Self-driving cars? Boring. We want self driving, lizard dodging golf carts
At last, humanity's real problems tackled
Many jaded readers of the Register, noting on the interwebs the endless stream of stories about self-driving cars - being worked upon by such companies as Google - may have wondered whether in fact anyone at all is actually working on the real, genuine problems confronting the human race.
Well wonder no more, my jaundiced friend, because news has reached us at last of boffins hard at work on something rather more immediately useful to humanity's suffering billions. Yes - as you've probably guessed by now, even if you missed the headline above - top scientists are working hard to bring us, instead of self-driving cars, self driving golf carts.
We learn this from an announcement by those splendid brainboxes at MIT, in which we are told:
An experiment [was] conducted over six days at a large public garden in Singapore, in which self-driving golf carts ferried 500 tourists around winding paths trafficked by pedestrians, bicyclists, and the occasional monitor lizard.
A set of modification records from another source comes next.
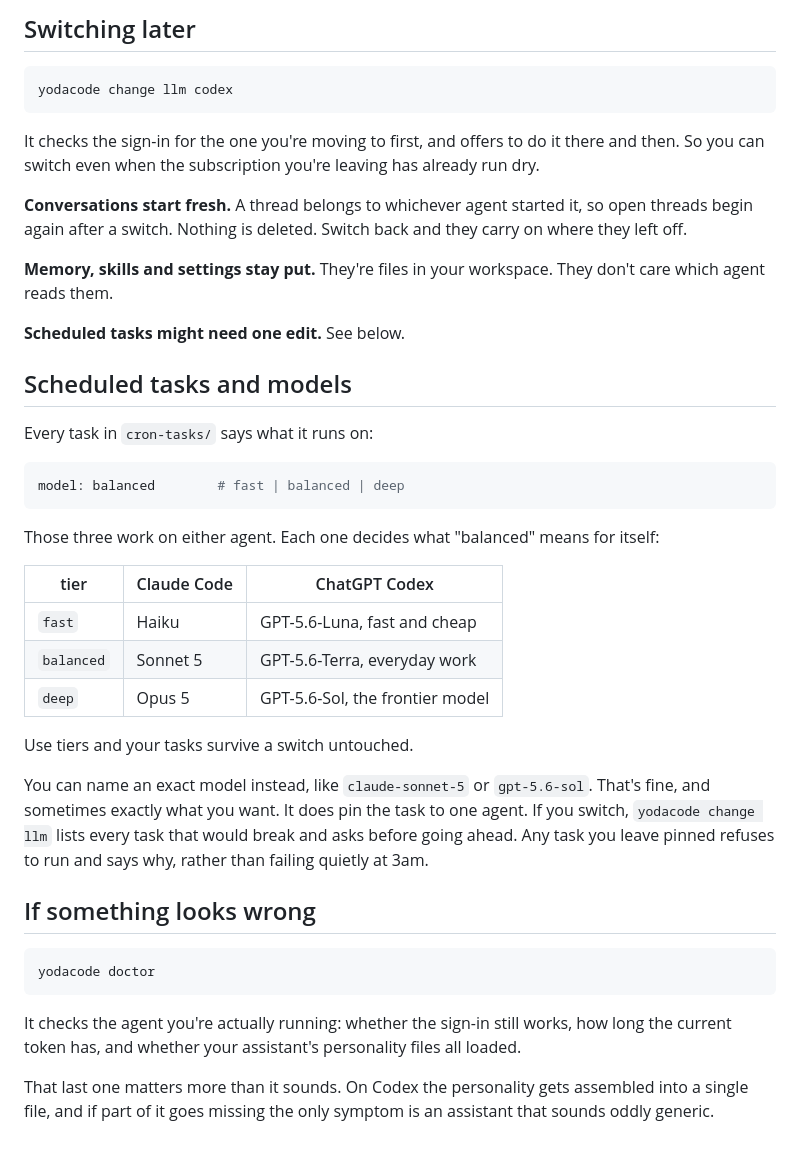
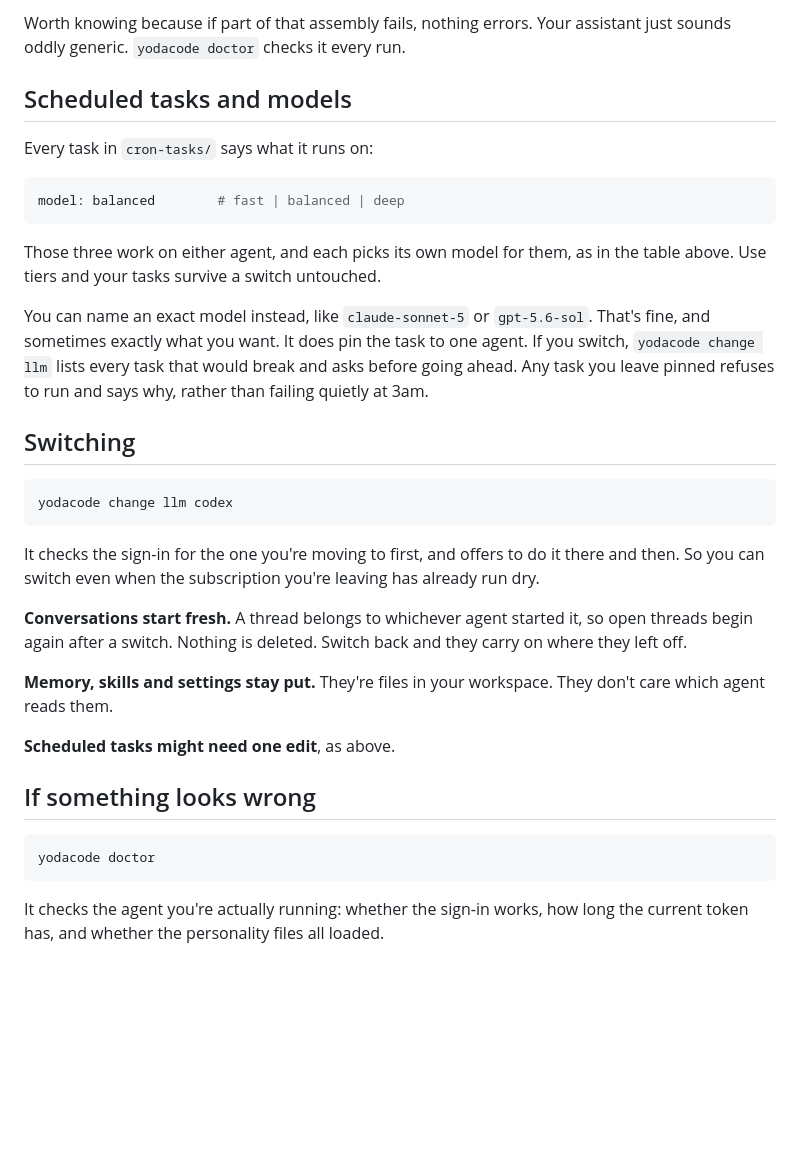
Before and after one commit to ProvanceMedia/yodacode, a Markdown page: docs/ENGINES.md, the part around one of its changes. Rendered like a GitHub page; blank space fills up the shorter version.

````diff
--- a/docs/ENGINES.md
+++ b/docs/ENGINES.md
@@ -51,5 +66,25 @@ stable ids, so resuming one is more reliable than on Claude Code.
 
-## Switching later
+Worth knowing because if part of that assembly fails, nothing errors. Your
+assistant just sounds oddly generic. `yodacode doctor` checks it every run.
+
+## Scheduled tasks and models
+
+Every task in `cron-tasks/` says what it runs on:
+
+```yaml
+model: balanced        # fast | balanced | deep
+```
+
+Those three work on either agent, and each picks its own model for them, as in
+the table above. Use tiers and your tasks survive a switch untouched.
+
+You can name an exact model instead, like `claude-sonnet-5` or `gpt-5.6-sol`.
+That's fine, and sometimes exactly what you want. It does pin the task to one
+agent. If you switch, `yodacode change llm` lists every task that would break
+and asks before going ahead. Any task you leave pinned refuses to run and says
+why, rather than failing quietly at 3am.
+
+## Switching
 
 ```bash
 yodacode change llm codex
@@ -66,32 +101,7 @@ they carry on where they left off.
 **Memory, skills and settings stay put.** They're files in your workspace. They
 don't care which agent reads them.
 
-**Scheduled tasks might need one edit.** See below.
-
-## Scheduled tasks and models
-
-Every task in `cron-tasks/` says what it runs on:
-
-```yaml
-model: balanced        # fast | balanced | deep
-```
-
-Those three work on either agent. Each one decides what "balanced" means for
-itself:
-
-| tier | Claude Code | ChatGPT Codex |
-|---|---|---|
-| `fast` | Haiku | GPT-5.6-Luna, fast and cheap |
-| `balanced` | Sonnet 5 | GPT-5.6-Terra, everyday work |
-| `deep` | Opus 5 | GPT-5.6-Sol, the frontier model |
-
-Use tiers and your tasks survive a switch untouched.
-
-You can name an exact model instead, like `claude-sonnet-5` or `gpt-5.6-sol`.
-That's fine, and sometimes exactly what you want. It does pin the task to one
-agent. If you switch, `yodacode change llm` lists every task that would break
-and asks before going ahead. Any task you leave pinned refuses to run and says
-why, rather than failing quietly at 3am.
+**Scheduled tasks might need one edit**, as above.
 
 ## If something looks wrong
 
@@ -99,10 +109,5 @@ why, rather than failing quietly at 3am.
 yodacode doctor
 ```
 
-It checks the agent you're actually running: whether the sign-in still works,
-how long the current token has, and whether your assistant's personality files
-all loaded.
-
-That last one matters more than it sounds. On Codex the personality gets
-assembled into a single file, and if part of it goes missing the only symptom is
-an assistant that sounds oddly generic.
+It checks the agent you're actually running: whether the sign-in works, how long
+the current token has, and whether the personality files all loaded.
````
Also changed, not shown: other parts of docs/ENGINES.md (+32 -17 lines).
Many motorists of today would quibble perhaps over the absolute need to avoid colliding with the odd bicyclist or pedestrian on the way from A to B, but most would doubtless be unwilling to participate in a post-incident roadside discussion with a testy, man-eating monitor lizard such as a Komodo dragon or similar.
Not only do robot golf carts avoid possibly fatal lizard collisions, they offer a chance to use computerised booking systems to improve the efficiency of motorised transport.
"We would like to use robot vehicles to make transportation available to everyone," says Daniela Rus, a top MIT boffin involved in the lizard-proof AI golf buggy trial. "The idea is, if you need a ride, you make a booking, maybe using your smartphone or maybe on the Internet, and the ride just comes."
That's all very well, but what about the lizards?
In the experiments, the golf carts received no special treatment; they jockeyed for position on the garden's paths along with everyone else. But according to Rus, the obstacle-collision system encountered only one difficulty, when a large, slow-moving monitor lizard crossed the path of one of the golf carts.
"It was this stop-and-go game over who's going to do what," Rus says.
Sadly it seems that the potential robot-v-godzilla deathmatch was resolved fairly peacefully on this occasion, but it's clear that this technology has far more potential for the betterment of humanity's lot than comparatively humdrum, non-lizard-related robo cars.
Full details are available from MIT here. ®